It is also a little mysterious: exactly how is it that vivid memories — of the cake at your seventh birthday party, the smell of your grandparents' home, the words to a song from 1992 — come to be recalled weeks, months or years later?

While scientists have long suspected that increasing the connections between neurons must underlie the formation of memories, proof had remained elusive until now.

Researchers in a variety of fields have been working on the secrets of memory for decades. Thanks to some new, cutting-edge experimental technologies, a study from the University of California San Diego (UCSD) brings us a step closer to understanding what happens at the cellular level that makes your memory — whether it's of a person, fact, event or whatever — so clear many years later.

“Beyond potential applications in disorders of memory deficiency, such as dementia, this improved understanding of how memory works may hold clues to taking control of runaway emotional memories in mental illnesses, such as post-traumatic stress disorder,” National Institute of Mental Health director, Thomas R. Insel, M.D., said in a statement on the NIMH-funded study.

The findings provide the first cause-and-effect evidence that memories are formed by strengthening connections between cells in the brain.

These cells, neurons, transmit chemical and electrical signals that form the core components of the nervous system, including the brain, spinal cord and central nervous system (CNS). While scientists have long suspected that increasing the connections between neurons must underlie the formation of memories, proof had remained elusive until now.

“Our results add to mounting evidence that the brain represents a memory by forming assemblies of neurons with strengthened connections,” researcher Roberto Malinow, professor of neurosciences at UCSD School of Medicine, explained.

Malinow's team's innovative approach relied on being able to precisely manipulate the strength of connections between neurons in genetically engineered rats.

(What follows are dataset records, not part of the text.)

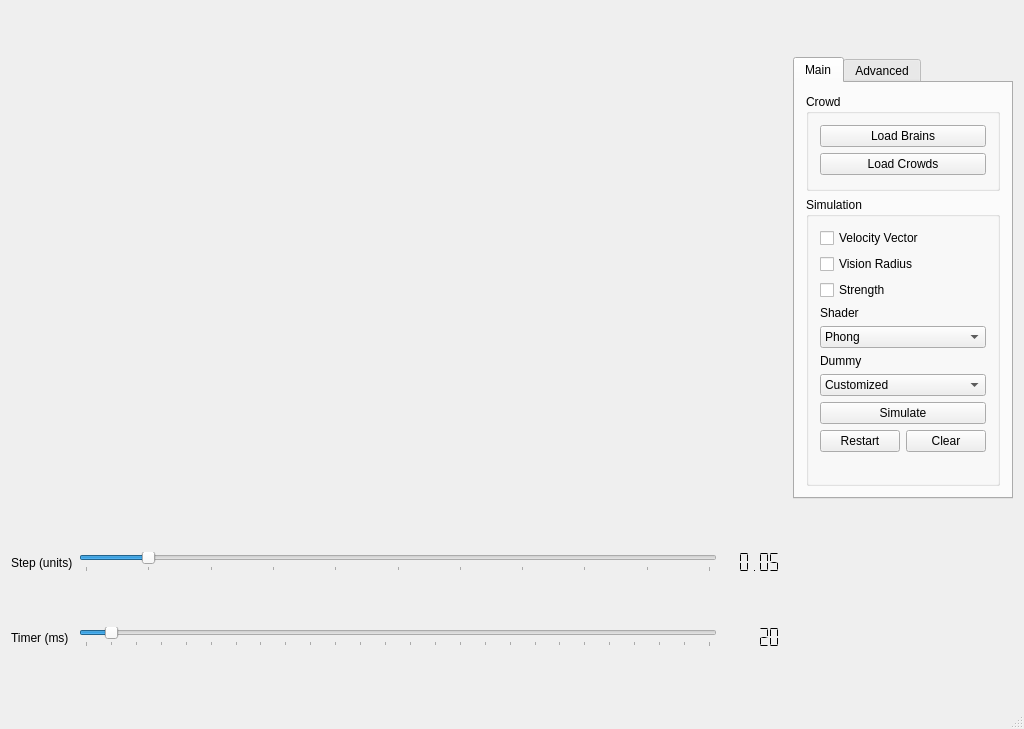
First picture: the form in CrowdSimulator/ui/MainWindow.ui, repository carlospzlz/crowdsimulator, before the edit.
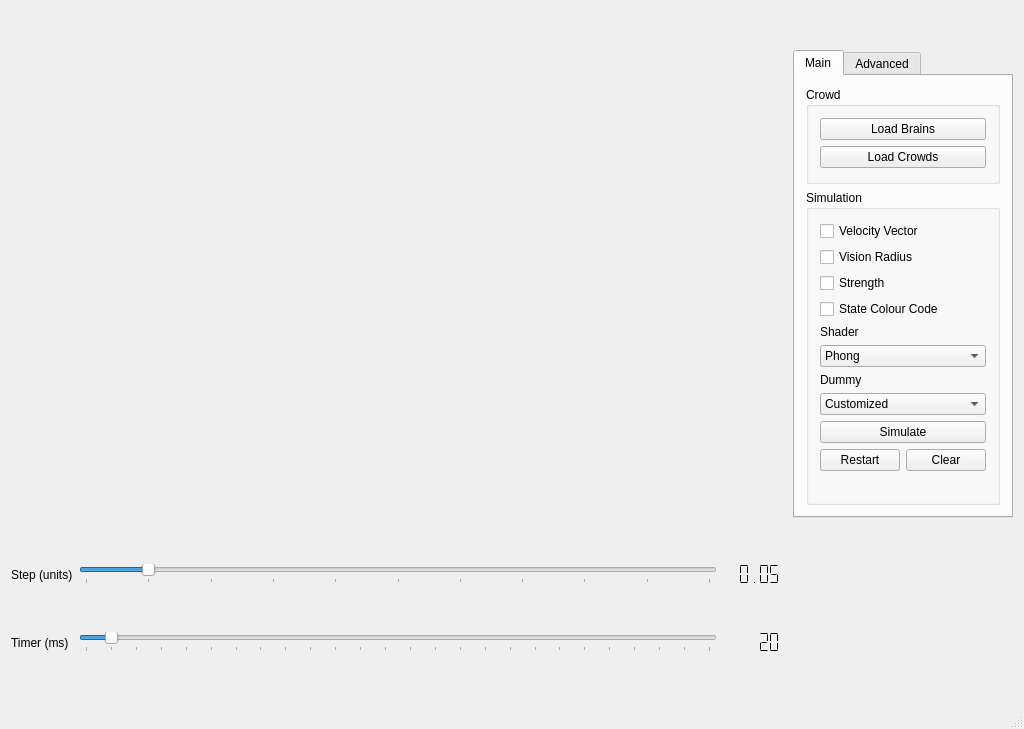
Second picture: the form after the edit.

The edit to the form file:
```diff
--- a/CrowdSimulator/ui/MainWindow.ui
+++ b/CrowdSimulator/ui/MainWindow.ui
@@ -223,6 +223,13 @@
              </item>
             </widget>
            </item>
+           <item row="4" column="0">
+            <widget class="QCheckBox" name="s_drawStateColour">
+             <property name="text">
+              <string>State Colour Code</string>
+             </property>
+            </widget>
+           </item>
           </layout>
          </widget>
         </item>
```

They accomplished this by using one of neuroscience's most powerful new tools — optogenetics.

For many years, researchers have been able to create fear memories in lab animals. In classic fear conditioning experiments, rats hear a sound that is paired with an electric shock and form a memory associating the two, thereby developing a fear of that particular sound.

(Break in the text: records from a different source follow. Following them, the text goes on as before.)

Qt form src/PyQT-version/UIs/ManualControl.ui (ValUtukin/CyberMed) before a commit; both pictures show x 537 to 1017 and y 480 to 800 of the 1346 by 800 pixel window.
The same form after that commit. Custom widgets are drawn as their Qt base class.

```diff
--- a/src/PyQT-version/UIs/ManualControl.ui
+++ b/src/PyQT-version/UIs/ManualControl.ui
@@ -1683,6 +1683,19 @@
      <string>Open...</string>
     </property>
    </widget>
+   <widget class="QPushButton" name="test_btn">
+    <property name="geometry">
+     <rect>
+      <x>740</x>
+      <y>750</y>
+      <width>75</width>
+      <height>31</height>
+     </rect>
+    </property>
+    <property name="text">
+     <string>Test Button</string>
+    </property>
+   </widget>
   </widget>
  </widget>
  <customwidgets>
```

In a major advance, scientists paired the electric shock with optogenetic stimulation which uses light to control neurons that have been genetically sensitized to light. Researchers were able to strengthen, weaken, and then strengthen again the connections between neurons using light. This made it possible to readily form a fear memory, remove it, and then bring it back.

The findings represents a major step in understanding memory formation and many hope will also lead to clinical advancements. “This work highlights the staggering potential of precision targeting and circuit manipulation for alleviating maladaptive memories,” said project officer Chiiko Asanuma, NIMH Division of Neuroscience and Basic Behavioral Science.

For people suffering from post-traumatic stress, the possibility of extinguishing the intrusive, unwanted memories that haunt them would be welcome indeed. The research could also help strengthen memory.

“We have shown that the damaging products that build up in the brains of Alzheimer's disease patients can weaken synapses in the same way that we weakened synapses to remove a memory,” said Malinow. “So this line of research could suggest ways to intervene in the process.”

The study is published in Nature.